Give plastic bags a break
Plastic is headline news. The start of 2018 has seen reports of China restricting the import of certain materials for recycling. There has been increased interest in plastics, which are frequently collected in local authority recycling schemes, as a result of this.
But plastic recycling is fantastic, as it turns waste into something useful. However, preventing or avoiding waste is even better – for the environment and for consumers, in that it doesn’t need complicated treatment or transporting which it does when recycled.
One simple change that everyone can make in preventing plastic waste is using reusable carrier bags instead of getting plastic ones for 5p at the checkout.
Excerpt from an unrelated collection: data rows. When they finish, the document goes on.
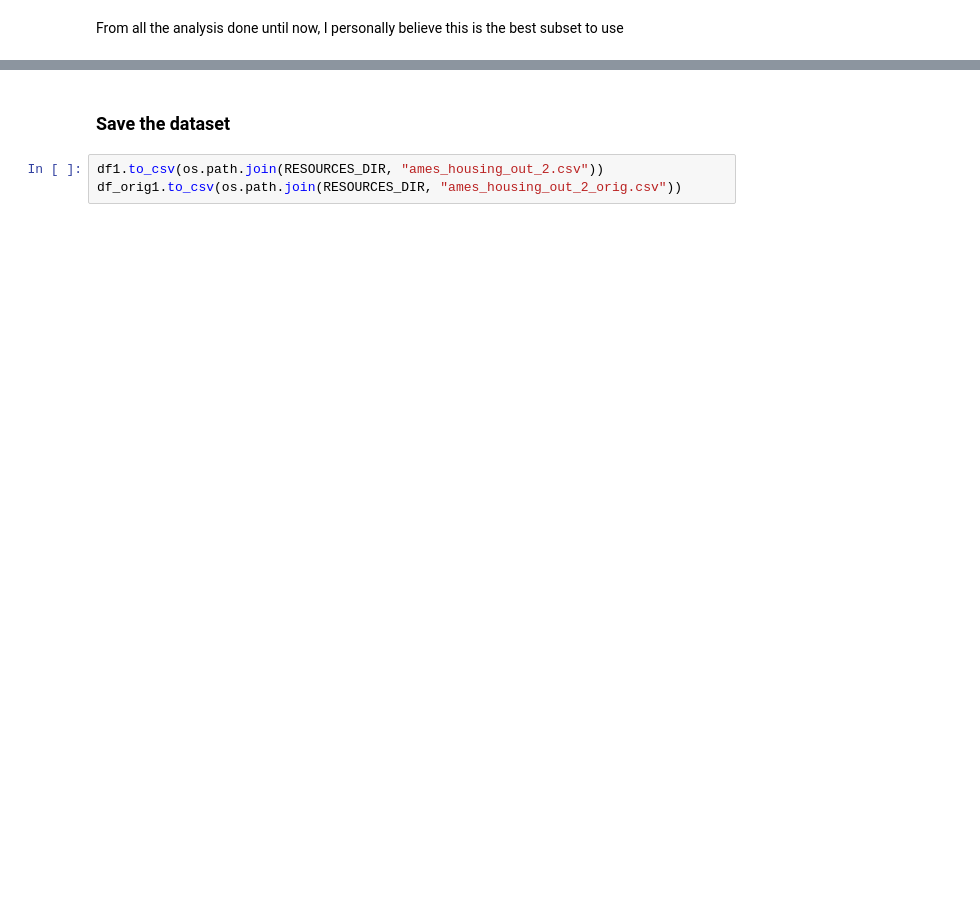
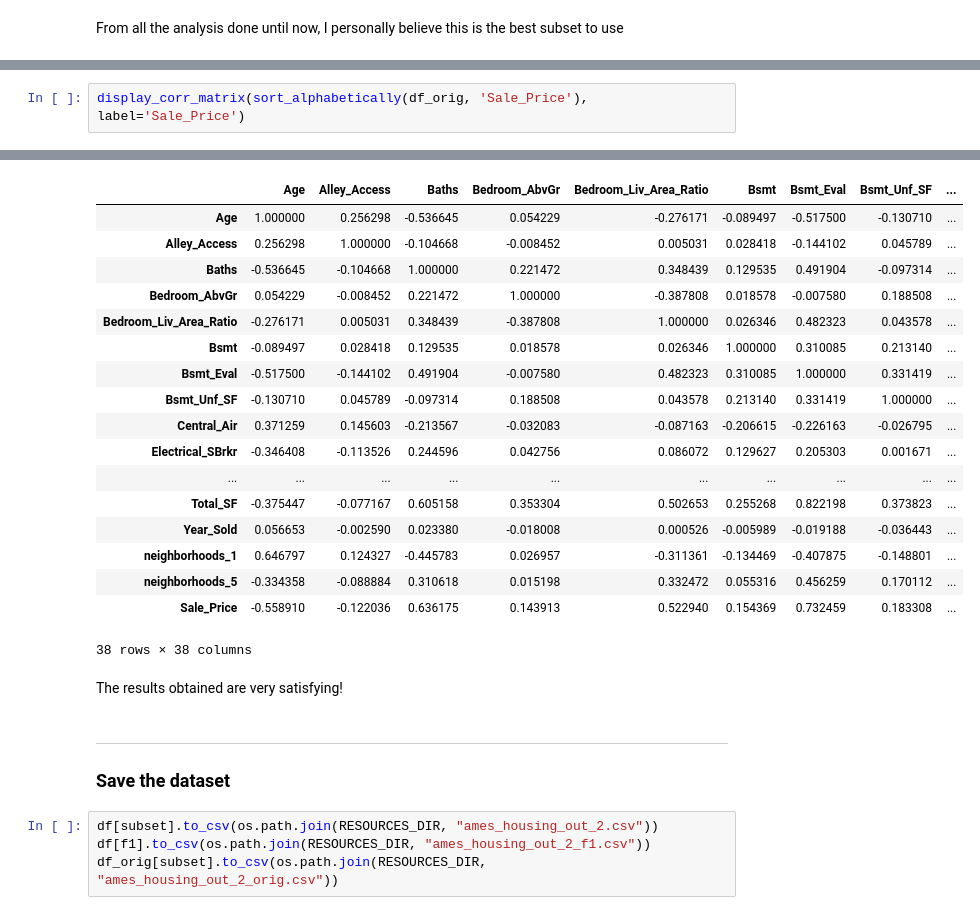
Before and after one commit to PayThePizzo/HouseSalesPricePrediction, a Jupyter notebook: 2 - Feature Encoding, Selection, Conversion.ipynb, the cells around one changed output, grey strips where cells are left out. Drawn from its saved outputs; the diff is of its cells as text; blank space fills up the shorter version.

```diff
--- a/2 - Feature Encoding, Selection, Conversion.ipynb
+++ b/2 - Feature Encoding, Selection, Conversion.ipynb
@@ -820,0 +569,3 @@ df_orig1 = set_labels_type(df_orig1, labels= subset, np_type='float32')
+# %%
+display_corr_matrix(sort_alphabetically(df_orig, 'Sale_Price'), label='Sale_Price')
+# %% [output]
@@ -821,6 +574,28 @@ df_orig1 = set_labels_type(df_orig1, labels= subset, np_type='float32')
+|  | Age | Alley_Access | Baths | Bedroom_AbvGr | Bedroom_Liv_Area_Ratio | Bsmt | Bsmt_Eval | Bsmt_Unf_SF | ... |
+| Age | 1.000000 | 0.256298 | -0.536645 | 0.054229 | -0.276171 | -0.089497 | -0.517500 | -0.130710 | ... |
+| Alley_Access | 0.256298 | 1.000000 | -0.104668 | -0.008452 | 0.005031 | 0.028418 | -0.144102 | 0.045789 | ... |
+| Baths | -0.536645 | -0.104668 | 1.000000 | 0.221472 | 0.348439 | 0.129535 | 0.491904 | -0.097314 | ... |
+| Bedroom_AbvGr | 0.054229 | -0.008452 | 0.221472 | 1.000000 | -0.387808 | 0.018578 | -0.007580 | 0.188508 | ... |
+| Bedroom_Liv_Area_Ratio | -0.276171 | 0.005031 | 0.348439 | -0.387808 | 1.000000 | 0.026346 | 0.482323 | 0.043578 | ... |
+| Bsmt | -0.089497 | 0.028418 | 0.129535 | 0.018578 | 0.026346 | 1.000000 | 0.310085 | 0.213140 | ... |
+| Bsmt_Eval | -0.517500 | -0.144102 | 0.491904 | -0.007580 | 0.482323 | 0.310085 | 1.000000 | 0.331419 | ... |
+| Bsmt_Unf_SF | -0.130710 | 0.045789 | -0.097314 | 0.188508 | 0.043578 | 0.213140 | 0.331419 | 1.000000 | ... |
+| Central_Air | 0.371259 | 0.145603 | -0.213567 | -0.032083 | -0.087163 | -0.206615 | -0.226163 | -0.026795 | ... |
+| Electrical_SBrkr | -0.346408 | -0.113526 | 0.244596 | 0.042756 | 0.086072 | 0.129627 | 0.205303 | 0.001671 | ... |
+| ... | ... | ... | ... | ... | ... | ... | ... | ... | ... |
+| Total_SF | -0.375447 | -0.077167 | 0.605158 | 0.353304 | 0.502653 | 0.255268 | 0.822198 | 0.373823 | ... |
+| Year_Sold | 0.056653 | -0.002590 | 0.023380 | -0.018008 | 0.000526 | -0.005989 | -0.019188 | -0.036443 | ... |
+| neighborhoods_1 | 0.646797 | 0.124327 | -0.445783 | 0.026957 | -0.311361 | -0.134469 | -0.407875 | -0.148801 | ... |
+| neighborhoods_5 | -0.334358 | -0.088884 | 0.310618 | 0.015198 | 0.332472 | 0.055316 | 0.456259 | 0.170112 | ... |
+| Sale_Price | -0.558910 | -0.122036 | 0.636175 | 0.143913 | 0.522940 | 0.154369 | 0.732459 | 0.183308 | ... |
+38 rows × 38 columns
+# %% [markdown]
+The results obtained are very satisfying!
 # %% [markdown]
+---
 
 ### Save the dataset
 # %%
-df1.to_csv(os.path.join(RESOURCES_DIR, "ames_housing_out_2.csv"))
-df_orig1.to_csv(os.path.join(RESOURCES_DIR, "ames_housing_out_2_orig.csv"))
+df[subset].to_csv(os.path.join(RESOURCES_DIR, "ames_housing_out_2.csv"))
+df[f1].to_csv(os.path.join(RESOURCES_DIR, "ames_housing_out_2_f1.csv"))
+df_orig[subset].to_csv(os.path.join(RESOURCES_DIR, "ames_housing_out_2_orig.csv"))
```
Also changed, not shown: parts of 111 cells of this notebook, 3 other files.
North London Waste Authority (NLWA) is launching a new campaign to encourage residents to reduce the use of plastic bags by speaking out about their bag habits. In doing so, residents will be in with a chance to win tickets to the Sea Life Centre, London.
Officers from NLWA will be available at a number of venues to talk to north Londoners about how to reduce plastic bag waste – why it helps the environment and what simple practices can make sure they are always properly equipped for shopping trips. Residents who come up and speak to the officers will be in with a chance to win tickets to the Sea Life Centre. In addition, free reusable bags will be available to pick up from NLWA officers too, to make it easy to take action.
For a full list of venues, dates and times visit wiseuptowaste.org.uk/givethebagsabreak
It is estimated that nearly 8 million tonnes of plastic ends up in the world’s oceans every year, and plastic bag waste is a contributor of this. Plastic can take as long as 450 years to degrade which results in so much plastic being present in our oceans and washed up on our beaches. The United Nations Environment Programme estimated in 2006 that every square mile of ocean contains 46,000 pieces of floating plastic2. A thinner plastic, like a discarded plastic bag, can break down in water and release toxic chemicals. This not only harms the creatures that live in the ocean, but can also result in toxins entering the human food chain.
Councillor Clyde Loakes, Chair of NLWA, comments, ‘When reusable carrier bags are so readily available and so much sturdier, it is important that people use them instead of flimsy plastic bags which now have to be purchased and have a very short life. Plastic bags have a huge environmental impact and we should all be trying to reduce their usage. We should all be focusing on preventing carrier bag waste, in fact any plastic waste, in the first instance. If we can prevent the waste that is definitely the best option.’
For further information, about plastic bags and this NLWA project visit wiseuptowaste.org.uk/givethebagsabreak
 The New Plastics Economy, Ellen Macarthur Foundation, January 2016. (Accessed 29/01/2018)